Blessed are those who mourn, for they shall be comforted.
We can hardly imagine the horrific scene of Jesus on the cross. Beaten and scourged within an inch of His life and suspended by nails before the holy city of Jerusalem. He struggled for every breath in the race against asphyxia and blood loss. His nerves radiated with pangs and paroxysms. His soul shadowed in the darkness of evil and injustice. The Apostle John recollects, “Now there stood by the cross of Jesus his mother” (Jn. 19:25). Mary witnessed the excruciating death of her own son. Her own soul pierced through by the sword of sorrow and grief (Lk. 2: 35.)
The word “mourn” (πενθέω) connotes severe grief as with the loss of a loved one or family member. It is the kind of sorrow that cannot be shrouded or hidden but overwhelms like the unrelenting waves of the sea. It is the anguish of the heart and soul which brings uncontrollable tears. Tragedy and suffering will find all of us in due time as with our Savior. Jesus mourned for His friend Lazarus (Jn. 11:35). Jesus wept for Jerusalem because of the catastrophic estrangement from Yahweh (Matt. 23:37-39).
The capacity for grief reveals the courage to see the suffering within ourselves and others. It is so much easier to look away than to emotionally invest. The good Samaritan “saw” the wounded man and “had compassion on him” (Lk. 10:33), whereas the other more prestigious men saw but “passed by the other side.” They lacked the ability to really see the person and feel another’s pain. Jesus blesses those able to empathize with others and act accordingly.

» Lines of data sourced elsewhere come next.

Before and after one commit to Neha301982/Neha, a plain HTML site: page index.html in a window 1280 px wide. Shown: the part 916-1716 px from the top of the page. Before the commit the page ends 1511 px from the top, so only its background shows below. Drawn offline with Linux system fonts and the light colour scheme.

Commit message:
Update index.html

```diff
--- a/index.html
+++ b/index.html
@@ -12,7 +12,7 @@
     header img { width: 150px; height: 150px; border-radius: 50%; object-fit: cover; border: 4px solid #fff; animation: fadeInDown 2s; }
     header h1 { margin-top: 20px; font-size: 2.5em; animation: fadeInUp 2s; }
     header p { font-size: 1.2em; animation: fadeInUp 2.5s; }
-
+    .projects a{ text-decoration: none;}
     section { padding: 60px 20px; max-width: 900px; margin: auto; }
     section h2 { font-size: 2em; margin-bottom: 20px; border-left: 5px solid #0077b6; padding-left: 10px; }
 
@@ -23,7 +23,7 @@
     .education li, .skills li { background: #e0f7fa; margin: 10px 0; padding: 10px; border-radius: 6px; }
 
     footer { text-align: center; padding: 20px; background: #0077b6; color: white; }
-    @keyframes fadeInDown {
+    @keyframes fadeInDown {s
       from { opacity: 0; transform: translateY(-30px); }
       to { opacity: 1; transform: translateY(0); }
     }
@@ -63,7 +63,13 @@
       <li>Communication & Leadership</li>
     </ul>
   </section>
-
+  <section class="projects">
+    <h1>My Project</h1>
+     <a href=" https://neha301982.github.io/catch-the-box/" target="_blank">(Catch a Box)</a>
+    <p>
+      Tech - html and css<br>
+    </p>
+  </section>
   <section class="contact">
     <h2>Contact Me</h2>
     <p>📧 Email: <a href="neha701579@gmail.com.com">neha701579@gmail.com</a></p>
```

The blessing of grief is also indicative of one’s ability to love. Our grief is a mirror to the heart. It is with those we love the most, that we feel the greatest bereavement. Jesus wept so much for Lazarus that the people remarked, “See how he loved him!” We can hardly contend that the greatest of virtues, eternal love- is not worth inevitable finite losses. Anyone, who has ever loved knows its immense value. As the poet Tennyson says, “tis better to have loved and lost than never to have loved at all.”
Also, the “Franciscan Blessing” urges, “May God bless you with tears, to shed for those who suffer pain, rejection, hunger, and war, so that you may reach out your hand to comfort them and to turn their pain to joy.” It is when we have the spiritual capacity to mourn that we can love in the deepest sense and find the greatest comfort. The promise of God’s intimacy is even through our darkest moments of despair. “The Lord is near to those who have a broken heart and saves such as have a contrite spirit” (Ps. 34:18).

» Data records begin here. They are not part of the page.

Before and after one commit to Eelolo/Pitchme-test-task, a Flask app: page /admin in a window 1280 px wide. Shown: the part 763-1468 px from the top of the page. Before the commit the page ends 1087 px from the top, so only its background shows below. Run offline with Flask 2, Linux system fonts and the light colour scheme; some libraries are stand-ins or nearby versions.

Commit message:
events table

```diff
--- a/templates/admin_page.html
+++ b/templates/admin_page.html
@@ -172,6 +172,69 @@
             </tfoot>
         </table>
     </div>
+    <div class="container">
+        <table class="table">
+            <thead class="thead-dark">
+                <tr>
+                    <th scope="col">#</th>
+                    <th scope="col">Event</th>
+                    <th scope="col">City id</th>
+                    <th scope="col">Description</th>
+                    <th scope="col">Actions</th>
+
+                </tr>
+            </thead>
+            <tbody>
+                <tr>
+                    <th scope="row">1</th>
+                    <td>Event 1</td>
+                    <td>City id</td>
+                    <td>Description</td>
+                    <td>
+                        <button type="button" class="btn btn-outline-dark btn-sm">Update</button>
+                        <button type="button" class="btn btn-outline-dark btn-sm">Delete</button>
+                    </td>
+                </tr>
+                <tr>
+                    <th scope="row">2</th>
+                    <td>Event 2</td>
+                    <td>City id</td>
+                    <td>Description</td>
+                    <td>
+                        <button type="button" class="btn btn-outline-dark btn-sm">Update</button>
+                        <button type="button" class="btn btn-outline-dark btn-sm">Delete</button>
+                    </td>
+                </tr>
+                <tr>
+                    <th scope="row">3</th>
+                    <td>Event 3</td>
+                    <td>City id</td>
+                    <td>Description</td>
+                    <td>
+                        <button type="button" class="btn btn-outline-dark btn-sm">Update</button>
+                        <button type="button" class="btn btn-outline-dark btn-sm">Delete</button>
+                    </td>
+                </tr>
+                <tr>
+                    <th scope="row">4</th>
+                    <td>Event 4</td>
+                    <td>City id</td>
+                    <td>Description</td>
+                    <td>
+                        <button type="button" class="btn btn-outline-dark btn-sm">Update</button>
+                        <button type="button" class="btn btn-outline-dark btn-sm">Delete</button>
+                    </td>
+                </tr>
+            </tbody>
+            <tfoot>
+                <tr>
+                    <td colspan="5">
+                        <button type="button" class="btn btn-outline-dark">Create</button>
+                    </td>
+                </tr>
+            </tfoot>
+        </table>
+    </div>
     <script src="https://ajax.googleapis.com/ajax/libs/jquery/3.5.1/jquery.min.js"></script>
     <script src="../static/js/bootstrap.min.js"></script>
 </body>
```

Mary endured the crushing heartbreak that no mother should endure. She found, however, interminable comfort. Mary was gathered with the disciples 50 days later, on the day of Pentecost, as directed by her risen Son in Jerusalem. “These all continued with one accord in prayer and supplication, with the women and Mary the mother of Jesus, and with his brothers” (Acts. 2:14).
Mary’s mourning gave light to the greatest joy ever known. (Rev. 21: 4) “And God will wipe away every tear from their eyes; there shall be no more death, nor sorrow, nor crying; and there shall be no more pain, for the former things have passed away.”